This program aims to leverage the world-class research capacity of the University of Utah to generate ideas and knowledge that can improve campus operations while also contributing broader knowledge and/or application. Funds realized from savings through campus efficiency improvements and upgrades will be made available for research grants to advance innovation and research-based decision-making at the U. It is anticipated that this RFP will occur twice annually.
Read more here.
These GCSC faculty affiliates were recognized for their efforts on critical health and social justice issues brought on, or exacerbated by, the COVID-19 pandemic.
The following is excerpted from a story by Rebecca Walsh in At the U.
Some of the best long-term, basic research is often made immediately relevant by current events.
The COVID-19 pandemic and social justice disparities have transformed everything from the way Americans buy groceries to how we work and play. University of Utah faculty are responding with innovative projects that explore virus transmission, unequal access to healthcare, and how members of our community talk about their lives during a time when the country faces critical social issues.

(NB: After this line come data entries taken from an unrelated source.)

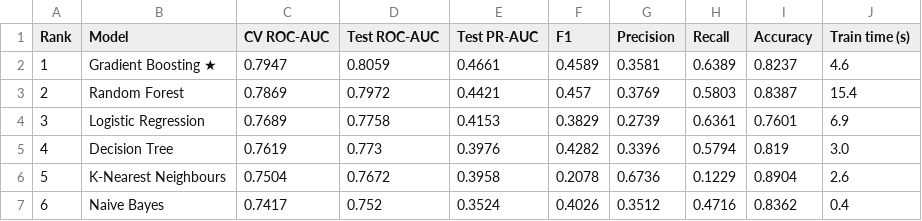
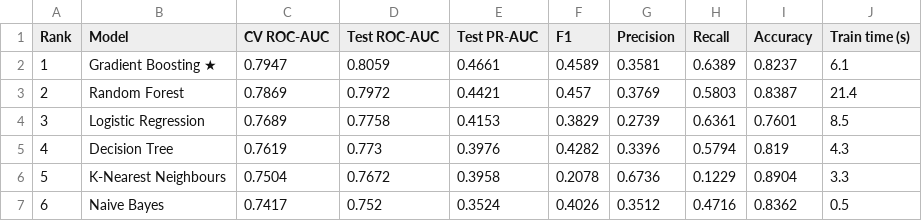
Before and after one commit to Ranudi-Kaluarachchi/FDM-Bank_Marketing, a CSV file: reports/model_comparison.csv, drawn as a sheet.

```diff
--- a/reports/model_comparison.csv
+++ b/reports/model_comparison.csv
@@ -1,7 +1,7 @@
 Rank,Model,CV ROC-AUC,Test ROC-AUC,Test PR-AUC,F1,Precision,Recall,Accuracy,Train time (s)
-1,Gradient Boosting ★,0.7947,0.8059,0.4661,0.4589,0.3581,0.6389,0.8237,4.6
-2,Random Forest,0.7869,0.7972,0.4421,0.457,0.3769,0.5803,0.8387,15.4
-3,Logistic Regression,0.7689,0.7758,0.4153,0.3829,0.2739,0.6361,0.7601,6.9
-4,Decision Tree,0.7619,0.773,0.3976,0.4282,0.3396,0.5794,0.819,3.0
-5,K-Nearest Neighbours,0.7504,0.7672,0.3958,0.2078,0.6736,0.1229,0.8904,2.6
-6,Naive Bayes,0.7417,0.752,0.3524,0.4026,0.3512,0.4716,0.8362,0.4
+1,Gradient Boosting ★,0.7947,0.8059,0.4661,0.4589,0.3581,0.6389,0.8237,6.1
+2,Random Forest,0.7869,0.7972,0.4421,0.457,0.3769,0.5803,0.8387,21.4
+3,Logistic Regression,0.7689,0.7758,0.4153,0.3829,0.2739,0.6361,0.7601,8.5
+4,Decision Tree,0.7619,0.773,0.3976,0.4282,0.3396,0.5794,0.819,4.3
+5,K-Nearest Neighbours,0.7504,0.7672,0.3958,0.2078,0.6736,0.1229,0.8904,3.3
+6,Naive Bayes,0.7417,0.752,0.3524,0.4026,0.3512,0.4716,0.8362,0.5
```
Also changed, not shown: 32 other files.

With those forces in mind, University of Utah Senior Vice President for Academic Affairs Dan Reed has named a new cohort of Banner Project recipients—nearly two dozen researchers, teachers and librarians who are working to generate new knowledge and document this extraordinary time in human history.
“The faculty members working on these projects deserve recognition for taking on some of the thorniest problems facing our society,” Reed said. “This scholarly work will help us improve COVID-19 treatments; weather this global health crisis; expand access to health care; and bridge the social, economic and racial differences that divide us.”
The Banner Project recognizes mid-career faculty who are intellectual and thought leaders, not only at the U, but also in the community. “The goal is to put faces to the world-class scholarship, groundbreaking discoveries, unique innovations and creative works generated by our scholars,” Reed added.
GCSC faculty affiliate John Lin, professor of atmospheric sciences, has been named a 2021 fellow of The Earth Leadership Program. The program recognizes mid-career academic researchers who focus on environmental and sustainability issues and provides them with an opportunity to develop as global leaders to bring their expertise to effect positive change. Dr. Lin will join a global network of scientists, researchers, and innovators engaged in transdisciplinary research that will be needed to support rapid transformations towards sustainability.
Lin has been an innovative and collaborative researcher since being recruited to the U of U (with the help of the GCSC) in 2012. His Land-Atmosphere Interactions Research (LAIR) group studies phenomena that impact climate and the environment such as air quality, greenhouse gases, and wildfire emissions.
Lin says his selection as a fellow reflects the quality of research at the U in studying climate change and air pollution. “As importantly,” he says, “the Earth Leadership Program recognizes the potential for work at the U to provide solutions to these issues by working with stakeholders and the public at large. This is testament to the efforts in the Department of Atmospheric Sciences as well as the many, many wonderful members of the Global Change and Sustainability Center across campus.” (quoted from an article in @theU. Click link to read further.)
This leadership training program “provides opportunities for Fellows to learn leadership skills and to practice them in a dynamic setting. The network of trainers, mentors, and peers promotes relationships that are meaningful and may lead to new professional opportunities. The value for each Fellow is in building these connections and in becoming inspired and confident that our research has purpose and impact on the world.” Sharon K. Collinge, Executive Director of the Earth Leadership Program.